Every student (and parent) dreams of achieving an SAT 2400 perfect score. How hard is it? Pretty hard. Depending on the year, anywhere from 300-500 test takers score perfectly (out of over a million test takers), so we are talking less than 1% or 1% of test takers.
In my career, I have had several students score perfectly on the SAT, and I have a system for preparing students who I feel might be able to achieve a perfect score. So I will share some of the traits I look for in students I feel could achieve SAT 2400.
When I speak to prospective students, I ask for the sophomore year (or junior year) PSAT scores. If a student scores 200+ (ideally even higher), then the student has a shot at the SAT 2400. Remember, the average score increase with test preparation is 150-200 points, and the same goes for no matter where you start. So I like to see high diagnostic SAT scores.
Of the three sections to score perfectly, the Critical Reading is the most elusive (and the Math the most frequent). So even if a student can achieve a perfect score in Math does not mean that this student can achieve a perfect score in Critical Reading. Coming into the test, a student must be a very strong reader with a great vocabulary (and even then this type of student will need to study hard).
To score perfectly, you need to exhibit steady focus, calm confidence, and enthusiastic optimism.

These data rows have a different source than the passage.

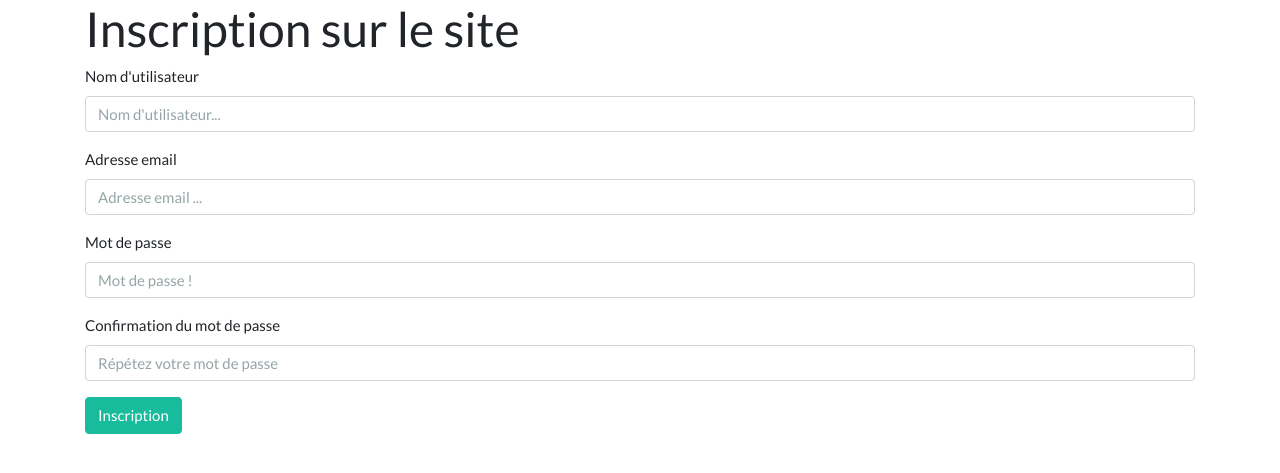
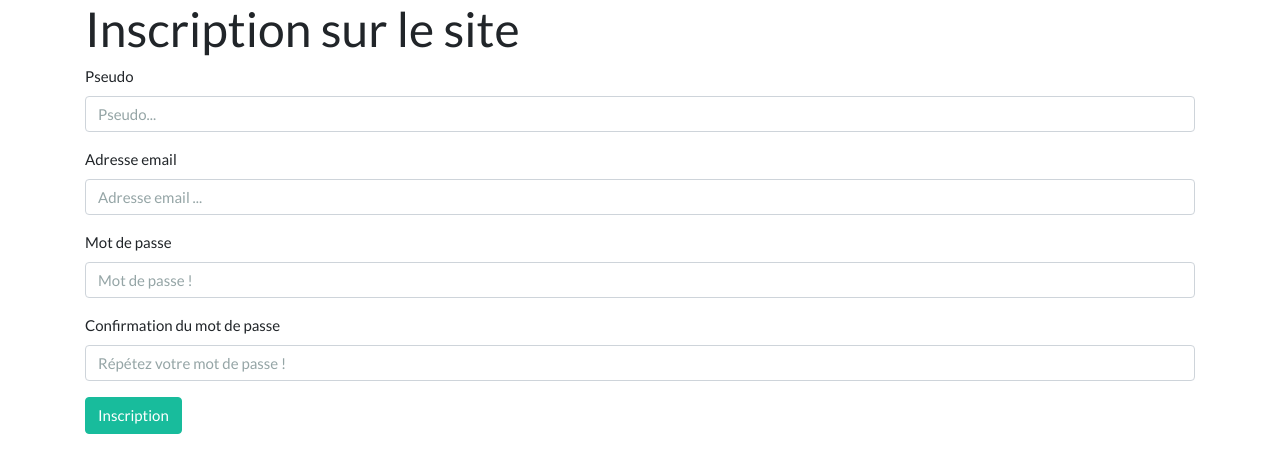
Before and after one commit to Luc-Leveque/site-apiculture, a Symfony app: template templates/security/registration.html.twig in a window 1280 px wide. Shown: the part 71-544 px from the top of the page. Run offline with Twig, Linux system fonts and the light colour scheme; the template is opened without the code that fills it, so the values that code supplies are empty; form fields are guessed from the names that the template uses; some libraries are stand-ins or nearby versions.

Commit message:
ajustement template login registration

```diff
--- a/templates/security/login.html.twig
+++ b/templates/security/login.html.twig
@@ -13,6 +13,7 @@
         </div>
         <div class="form-group">
             <button type="submit" class="btn btn-success">Connexion !</button>
+            <a href="{{ path('security_registration') }}" class="btn btn-primary">Pas encore de compte ? Inscrivez-vous !</a>
         </div>
 
     </form>
--- a/templates/security/registration.html.twig
+++ b/templates/security/registration.html.twig
@@ -7,10 +7,10 @@
 
 {{ form_start(form)}}
 
-{{ form_row(form.username, {'label': 'Nom d\'utilisateur','attr':{'placeholder': 'Nom d\'utilisateur...'}})}}
+{{ form_row(form.username, {'label': 'Pseudo','attr':{'placeholder': 'Pseudo...'}})}}
 {{ form_row(form.email, {'label': 'Adresse email','attr':{'placeholder': 'Adresse email ...'}})}}
 {{ form_row(form.password, {'label': 'Mot de passe','attr':{'placeholder': 'Mot de passe !'}})}}
-{{ form_row(form.confirm_password, {'label': 'Confirmation du mot de passe','attr':{'placeholder': 'Répétez votre mot de passe'}})}}
+{{ form_row(form.confirm_password, {'label': 'Confirmation du mot de passe','attr':{'placeholder': 'Répétez votre mot de passe !'}})}}
 <button type="submit" class="btn btn-success">Inscription</button>
 {{ form_end(form)}}
 
```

Nervous test takers will have a more difficult time because you need to be VERY consistent (like not miss a single questions consistent). A common trait of perfect score students is that these students look forward to test day, like an elite athlete looks forward to game day. No nerves, just ready to strut their stuff.
Of course, some students just waltz in on test day, take the SAT, and score perfectly (with no practice), but this is not always the case. Several of my students worked very diligently for months on the test preparation (some even scored SAT 2400 on the second or third try). There are many students who could achieve a perfect SAT score but do not want to put in the effort. And for many, an SAT 2340 is probably just fine! But if you have the desire for that perfect score, study hard and give it all you got!
Even really bright students can do even better by preparing for the SAT or ACT. One young woman I worked with who will be attending Harvard in the fall received a 2230 on her first SAT without any preparation. Even though she already had a good score, she needed an even higher score to be admitted to Harvard, so she diligently prepared again and received her perfect score. She was rather shocked but happy! So even really smart students benefit from a structured test preparation.
Remember: Colleges look at more than just SAT and ACT scores, such as the GPA, class rank, extracurricular activities, type of high school, geographic location, and special talents and athletic abilities. With that said, knowing the score ranges for different types of colleges, can be a motivating factor in determining whether or not a student needs to make test preparation a priority or not.
With my students, I usually set a goal score based on three factors: diagnostic score, high school GPA, and willingness to prepare. Those factors will typically give me a sense of the level of selectivity that a student is aiming for.